-- Extracted entries follows --

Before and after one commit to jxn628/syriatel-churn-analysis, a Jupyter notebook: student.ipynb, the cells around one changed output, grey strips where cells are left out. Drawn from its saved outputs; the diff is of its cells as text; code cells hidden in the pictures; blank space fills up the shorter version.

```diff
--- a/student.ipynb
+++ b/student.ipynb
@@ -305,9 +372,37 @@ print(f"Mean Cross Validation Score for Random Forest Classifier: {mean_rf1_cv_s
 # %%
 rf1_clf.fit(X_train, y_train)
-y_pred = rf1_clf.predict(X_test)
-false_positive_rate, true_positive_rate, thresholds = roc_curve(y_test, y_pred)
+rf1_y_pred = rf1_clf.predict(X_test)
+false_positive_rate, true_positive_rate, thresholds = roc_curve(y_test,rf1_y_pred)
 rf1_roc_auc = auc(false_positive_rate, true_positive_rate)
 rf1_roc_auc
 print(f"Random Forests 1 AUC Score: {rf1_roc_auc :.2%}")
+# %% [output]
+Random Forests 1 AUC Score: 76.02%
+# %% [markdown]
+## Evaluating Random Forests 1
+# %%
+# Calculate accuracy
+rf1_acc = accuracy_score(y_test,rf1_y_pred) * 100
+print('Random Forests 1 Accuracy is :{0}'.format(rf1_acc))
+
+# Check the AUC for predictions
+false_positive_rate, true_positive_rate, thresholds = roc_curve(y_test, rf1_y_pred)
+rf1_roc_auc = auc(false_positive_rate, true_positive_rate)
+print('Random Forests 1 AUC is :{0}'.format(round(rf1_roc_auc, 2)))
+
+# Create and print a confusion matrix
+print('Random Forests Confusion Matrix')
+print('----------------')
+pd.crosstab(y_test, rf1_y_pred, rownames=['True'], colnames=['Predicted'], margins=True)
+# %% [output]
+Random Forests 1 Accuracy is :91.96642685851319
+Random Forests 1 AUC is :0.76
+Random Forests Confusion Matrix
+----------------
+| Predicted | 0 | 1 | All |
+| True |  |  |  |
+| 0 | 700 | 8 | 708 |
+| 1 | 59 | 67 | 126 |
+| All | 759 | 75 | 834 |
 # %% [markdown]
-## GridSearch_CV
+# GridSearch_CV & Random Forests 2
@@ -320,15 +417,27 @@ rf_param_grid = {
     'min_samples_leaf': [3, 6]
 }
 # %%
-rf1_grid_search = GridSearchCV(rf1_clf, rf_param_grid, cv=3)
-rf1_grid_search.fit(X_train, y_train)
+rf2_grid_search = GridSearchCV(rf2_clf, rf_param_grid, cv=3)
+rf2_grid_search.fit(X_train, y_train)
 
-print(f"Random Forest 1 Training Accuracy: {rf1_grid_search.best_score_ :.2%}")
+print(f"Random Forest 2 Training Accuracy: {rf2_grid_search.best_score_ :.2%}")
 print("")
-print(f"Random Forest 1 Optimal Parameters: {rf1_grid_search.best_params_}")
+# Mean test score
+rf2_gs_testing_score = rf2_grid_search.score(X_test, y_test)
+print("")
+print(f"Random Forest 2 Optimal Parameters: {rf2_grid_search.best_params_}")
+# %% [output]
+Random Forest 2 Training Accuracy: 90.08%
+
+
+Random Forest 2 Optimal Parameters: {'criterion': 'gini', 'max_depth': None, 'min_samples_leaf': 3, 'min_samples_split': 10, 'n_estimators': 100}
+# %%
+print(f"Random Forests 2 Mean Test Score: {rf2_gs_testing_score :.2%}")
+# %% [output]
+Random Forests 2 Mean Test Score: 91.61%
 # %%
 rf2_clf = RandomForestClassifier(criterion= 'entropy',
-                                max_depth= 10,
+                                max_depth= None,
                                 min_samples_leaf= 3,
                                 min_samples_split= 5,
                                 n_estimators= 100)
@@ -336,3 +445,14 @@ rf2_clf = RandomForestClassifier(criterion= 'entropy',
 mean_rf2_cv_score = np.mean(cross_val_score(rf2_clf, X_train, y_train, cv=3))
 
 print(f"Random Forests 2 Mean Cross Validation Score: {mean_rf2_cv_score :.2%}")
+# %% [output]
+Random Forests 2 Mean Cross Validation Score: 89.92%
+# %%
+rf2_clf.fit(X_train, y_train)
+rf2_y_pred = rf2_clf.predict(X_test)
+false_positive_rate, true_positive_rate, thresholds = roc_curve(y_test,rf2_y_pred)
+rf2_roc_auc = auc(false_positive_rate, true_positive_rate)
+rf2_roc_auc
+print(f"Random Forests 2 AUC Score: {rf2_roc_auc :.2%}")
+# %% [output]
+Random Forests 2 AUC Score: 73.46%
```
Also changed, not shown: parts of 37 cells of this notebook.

-- Extracted entries concluded --

The records above must be restated. Preserve every word.

**Reply:**
Before and after one commit to jxn628/syriatel-churn-analysis, a Jupyter notebook: student.ipynb, the cells around one changed output, grey strips where cells are left out. Drawn from its saved outputs; the diff is of its cells as text; code cells hidden in the pictures; blank space fills up the shorter version.

```diff
--- a/student.ipynb
+++ b/student.ipynb
@@ -305,9 +372,37 @@ print(f"Mean Cross Validation Score for Random Forest Classifier: {mean_rf1_cv_s
 # %%
 rf1_clf.fit(X_train, y_train)
-y_pred = rf1_clf.predict(X_test)
-false_positive_rate, true_positive_rate, thresholds = roc_curve(y_test, y_pred)
+rf1_y_pred = rf1_clf.predict(X_test)
+false_positive_rate, true_positive_rate, thresholds = roc_curve(y_test,rf1_y_pred)
 rf1_roc_auc = auc(false_positive_rate, true_positive_rate)
 rf1_roc_auc
 print(f"Random Forests 1 AUC Score: {rf1_roc_auc :.2%}")
+# %% [output]
+Random Forests 1 AUC Score: 76.02%
+# %% [markdown]
+## Evaluating Random Forests 1
+# %%
+# Calculate accuracy
+rf1_acc = accuracy_score(y_test,rf1_y_pred) * 100
+print('Random Forests 1 Accuracy is :{0}'.format(rf1_acc))
+
+# Check the AUC for predictions
+false_positive_rate, true_positive_rate, thresholds = roc_curve(y_test, rf1_y_pred)
+rf1_roc_auc = auc(false_positive_rate, true_positive_rate)
+print('Random Forests 1 AUC is :{0}'.format(round(rf1_roc_auc, 2)))
+
+# Create and print a confusion matrix
+print('Random Forests Confusion Matrix')
+print('----------------')
+pd.crosstab(y_test, rf1_y_pred, rownames=['True'], colnames=['Predicted'], margins=True)
+# %% [output]
+Random Forests 1 Accuracy is :91.96642685851319
+Random Forests 1 AUC is :0.76
+Random Forests Confusion Matrix
+----------------
+| Predicted | 0 | 1 | All |
+| True |  |  |  |
+| 0 | 700 | 8 | 708 |
+| 1 | 59 | 67 | 126 |
+| All | 759 | 75 | 834 |
 # %% [markdown]
-## GridSearch_CV
+# GridSearch_CV & Random Forests 2
@@ -320,15 +417,27 @@ rf_param_grid = {
     'min_samples_leaf': [3, 6]
 }
 # %%
-rf1_grid_search = GridSearchCV(rf1_clf, rf_param_grid, cv=3)
-rf1_grid_search.fit(X_train, y_train)
+rf2_grid_search = GridSearchCV(rf2_clf, rf_param_grid, cv=3)
+rf2_grid_search.fit(X_train, y_train)
 
-print(f"Random Forest 1 Training Accuracy: {rf1_grid_search.best_score_ :.2%}")
+print(f"Random Forest 2 Training Accuracy: {rf2_grid_search.best_score_ :.2%}")
 print("")
-print(f"Random Forest 1 Optimal Parameters: {rf1_grid_search.best_params_}")
+# Mean test score
+rf2_gs_testing_score = rf2_grid_search.score(X_test, y_test)
+print("")
+print(f"Random Forest 2 Optimal Parameters: {rf2_grid_search.best_params_}")
+# %% [output]
+Random Forest 2 Training Accuracy: 90.08%
+
+
+Random Forest 2 Optimal Parameters: {'criterion': 'gini', 'max_depth': None, 'min_samples_leaf': 3, 'min_samples_split': 10, 'n_estimators': 100}
+# %%
+print(f"Random Forests 2 Mean Test Score: {rf2_gs_testing_score :.2%}")
+# %% [output]
+Random Forests 2 Mean Test Score: 91.61%
 # %%
 rf2_clf = RandomForestClassifier(criterion= 'entropy',
-                                max_depth= 10,
+                                max_depth= None,
                                 min_samples_leaf= 3,
                                 min_samples_split= 5,
                                 n_estimators= 100)
@@ -336,3 +445,14 @@ rf2_clf = RandomForestClassifier(criterion= 'entropy',
 mean_rf2_cv_score = np.mean(cross_val_score(rf2_clf, X_train, y_train, cv=3))
 
 print(f"Random Forests 2 Mean Cross Validation Score: {mean_rf2_cv_score :.2%}")
+# %% [output]
+Random Forests 2 Mean Cross Validation Score: 89.92%
+# %%
+rf2_clf.fit(X_train, y_train)
+rf2_y_pred = rf2_clf.predict(X_test)
+false_positive_rate, true_positive_rate, thresholds = roc_curve(y_test,rf2_y_pred)
+rf2_roc_auc = auc(false_positive_rate, true_positive_rate)
+rf2_roc_auc
+print(f"Random Forests 2 AUC Score: {rf2_roc_auc :.2%}")
+# %% [output]
+Random Forests 2 AUC Score: 73.46%
```
Also changed, not shown: parts of 37 cells of this notebook.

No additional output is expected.